On Logo Redesign
First some general things about branding (and I´ll try to stay away from too many of my own personal opinions here): A brand is not a logo. The logo is, or should be, a visual and emotional representation of the brand, on a symbolical level. The brand, in turn, expresses the essence of the company, and that is often about storytelling. What the company does are mere facets and physical outputs of the brand, they do not define the brand. What unites these different facets is a story or a metaphor of our own. Through this metaphor, we attempt to become immortal, to tell a story that reaches beyond any single manifestation of the company and becomes a mythology; a recurring story we try to perpetuate. Often, this mythology and this metaphor exists in both the name and the logotype and, in my opinion, that combination makes a corporate identity stronger, more cohesive and more recognizable. I would not advocate change – for any company – that removes that recognizability. If the idea of redesigning a logotype has surfaced, for whatever reason, what really ought to precede this decision is the question of repositioning.
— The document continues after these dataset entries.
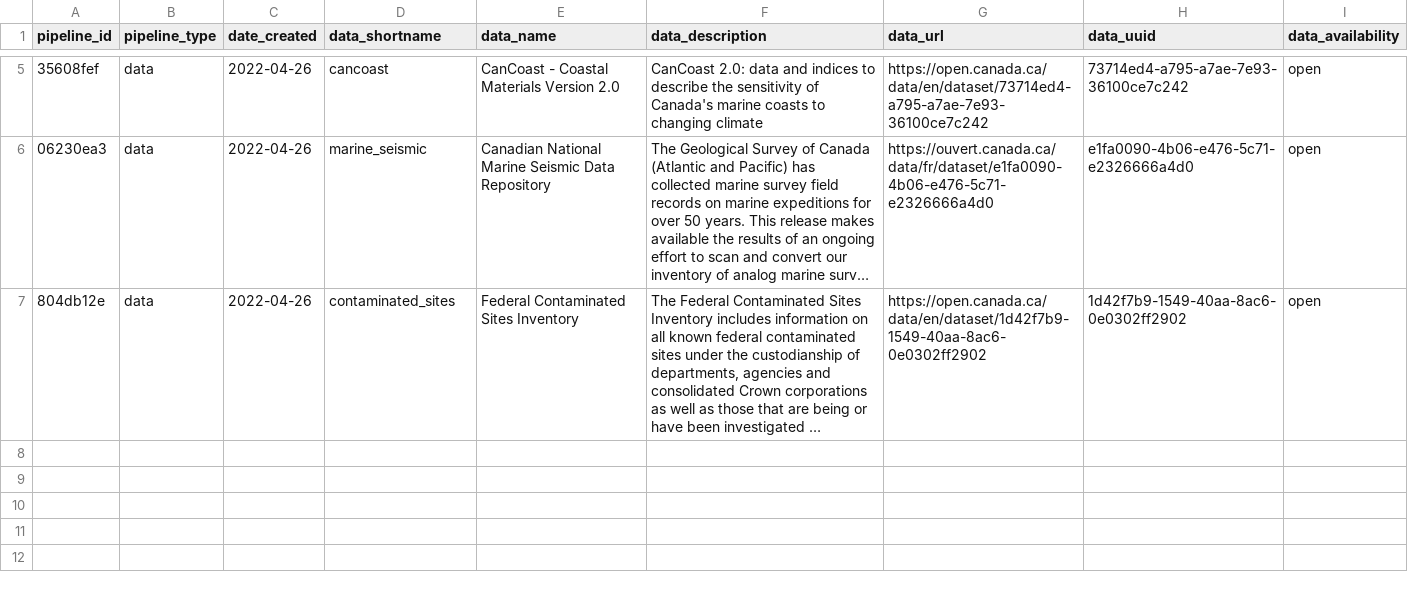
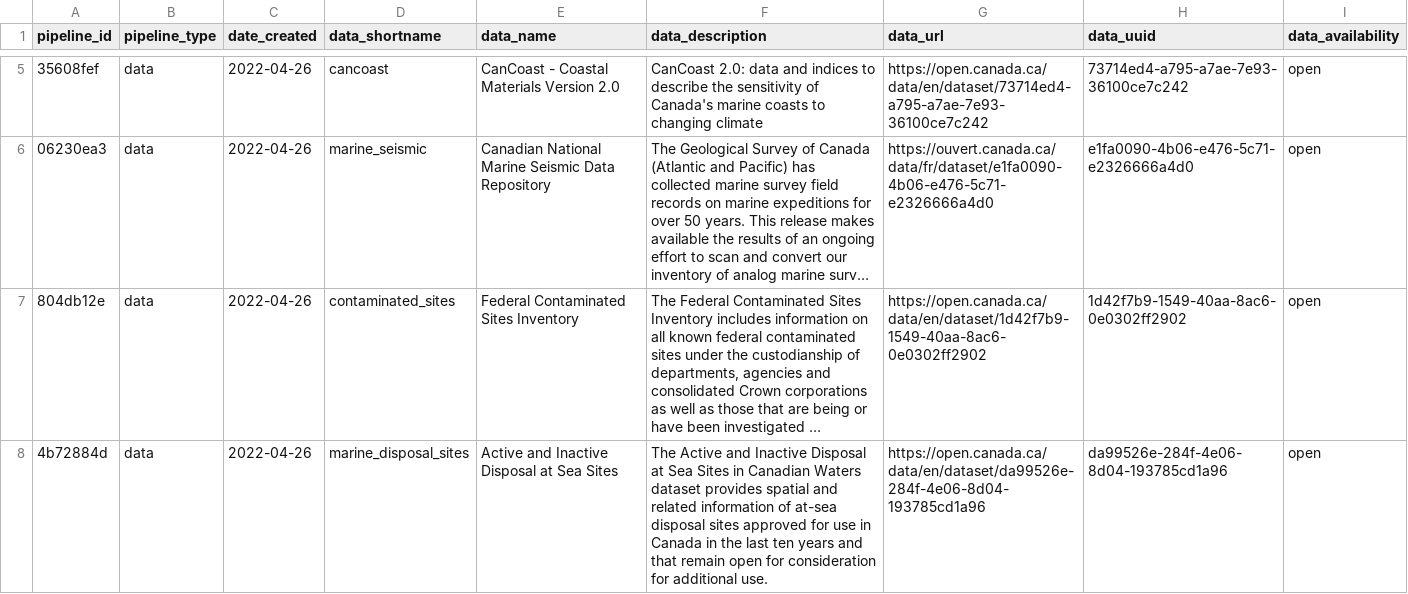
Before and after one commit to Ecosystem-Assessments/pipedat, a CSV file: inst/extdata/pipeline.csv, drawn as a sheet; only a part is shown, gaps mark what is left out; long unchanged cells end in …; the diff names each change by its address in the sheet, - before the commit and + after, or states it on an @@ line.

Commit message:
marine disposal sites data pipeline (#8)

```diff
--- a/inst/extdata/pipeline.csv
+++ b/inst/extdata/pipeline.csv
+row 8: 4b72884d | data | 2022-04-26 | marine_disposal_sites | Active and Inactive Disposal at Sea Sites | The Active and Inactive Disposal at Sea Sites in Canadian Waters dataset provides spatial and related information of at-sea disposal sites approved for use in Canada in the last ten years and that remain open for consideration for additional use. | https://open.canada.ca/data/en/dataset/da99526e-284f-4e06-8d04-193785cd1a96 | da99526e-284f-4e06-8d04-193785cd1a96 | open
```
Also changed, not shown: inst/extdata/contact.csv, 8 other files.
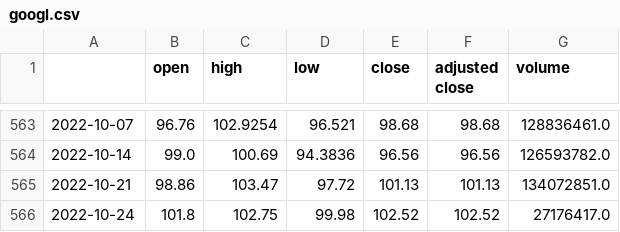
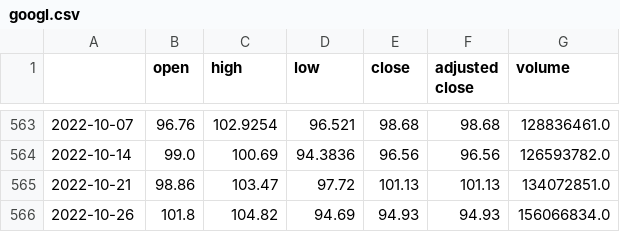
Before and after one commit to priscng/Stock_Price_Prediction, a CSV file: datasets/googl.csv, drawn as a sheet; only a part is shown, gaps mark what is left out; removed rows and columns are numbered as before the commit, all else as after; the diff names each change by its address in the sheet, - before the commit and + after, or states it on an @@ line.

```diff
--- a/datasets/googl.csv
+++ b/datasets/googl.csv
-row 566: 2022-10-24 | 101.8 | 102.75 | 99.98 | 102.52 | 102.52 | 27176417.0
+row 566: 2022-10-26 | 101.8 | 104.82 | 94.69 | 94.93 | 94.93 | 156066834.0
```
Also changed, not shown: datasets/googl_1.csv.
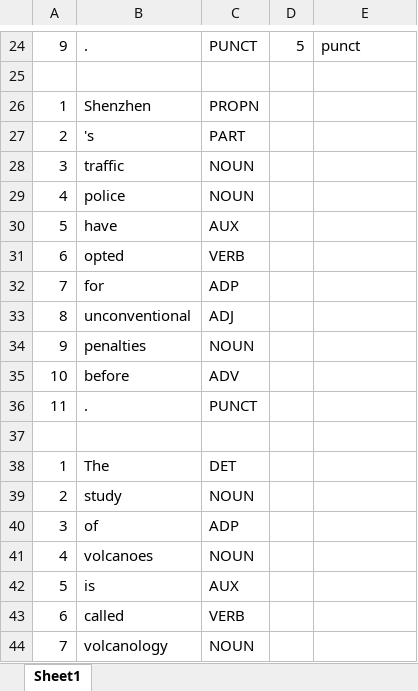
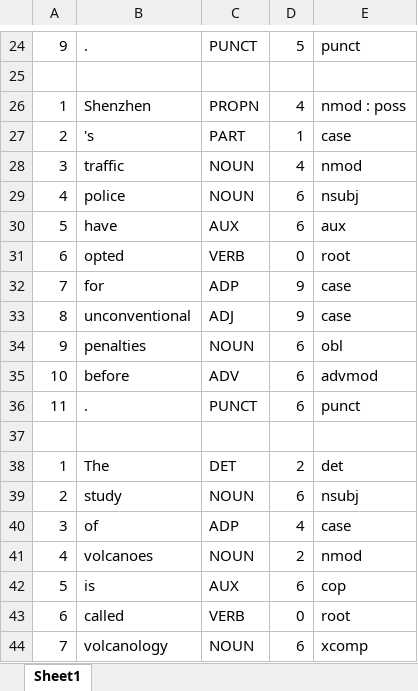
Before and after one commit to mamithamuraleedharan/Universal-Dependencies, an Excel workbook: english.xlsx, sheet Sheet1, drawn as a sheet; only a part is shown, gaps mark what is left out; values as stored, in another font and other column widths than the file's, no borders; the diff covers the shown part only; the diff names each change by its address in the sheet, - before the commit and + after, or states it on an @@ line.

Commit message:
annotate 20 sentence for english

```diff
--- a/english.xlsx (sheet Sheet1)
+++ b/english.xlsx (sheet Sheet1)
-D26: (empty)
+D26: 4
-E26: (empty)
+E26: nmod : poss
-D27: (empty)
+D27: 1
-E27: (empty)
+E27: case
-D28: (empty)
+D28: 4
-E28: (empty)
+E28: nmod
-D29:D30: (empty)
+D29:D30: 6
-E29: (empty)
+E29: nsubj
-E30: (empty)
+E30: aux
-D31: (empty)
+D31: 0
-E31: (empty)
+E31: root
-D32:D33: (empty)
+D32:D33: 9
-E32:E33: (empty)
+E32:E33: case
-D34:D36: (empty)
+D34:D36: 6
-E34: (empty)
+E34: obl
-E35: (empty)
+E35: advmod
-E36: (empty)
+E36: punct
-D38: (empty)
+D38: 2
-E38: (empty)
+E38: det
-D39: (empty)
+D39: 6
-E39: (empty)
+E39: nsubj
-D40: (empty)
+D40: 4
-E40: (empty)
+E40: case
-D41: (empty)
+D41: 2
-E41: (empty)
+E41: nmod
-D42: (empty)
+D42: 6
-E42: (empty)
+E42: cop
-D43: (empty)
+D43: 0
-E43: (empty)
+E43: root
-D44: (empty)
+D44: 6
-E44: (empty)
+E44: xcomp
```
Also changed, not shown: 93 added rows, 135 removed rows and 164 edited cells elsewhere in this sheet, 1 other file.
- First, we need to fully understand: what is the company´s position on the market? Do clients recognize us, what do they think of us (if they think of us), what do they think we stand for? In short: who are we to them?
- Second, we need to ask if the company needs to be repositioned on the market, which would ultimately potentially result in a logo refresh or redesign, among other things.
- Third, if so, why and in what way is the old position inadequate? (Could be for instance that the brand has become associated with something negative, such as the BP oil spill, or that the old position just doesn´t fully reflect the company´s current identity).
- Fourth: Which position is the company trying to move to?
- Fifth: Are there competitors in that space and, if so, how do we differentiate ourselves from them?
- And, finally: Do we need to ensure some level of continuity in the brand, to preserve brand equity? Usually, the answer would be yes, even if there´s a BP oil spill disaster in the company´s history. Otherwise, the company should probably be renamed altogether.
To tie a logo to a specific, practical discipline or implementation of a company´s business is, in my opinion, a mistake; one that betrays a fundamental lack of understanding what branding really is. It is also a somewhat narrow and short-sighted take on visual identity as it relates to branding. Creating a vehicle (or “container”) for the physical acts that make up a business – film making, scriptwriting, programming, design etc – is a marketing tactic, not a strategy, and branding resides firmly in the realm of strategy; in the long term visual representation and presentation of a company. The logotype is not an appropriate container for messaging in this sense; it should not be wielded in the short-term prespective as a communicative tactic.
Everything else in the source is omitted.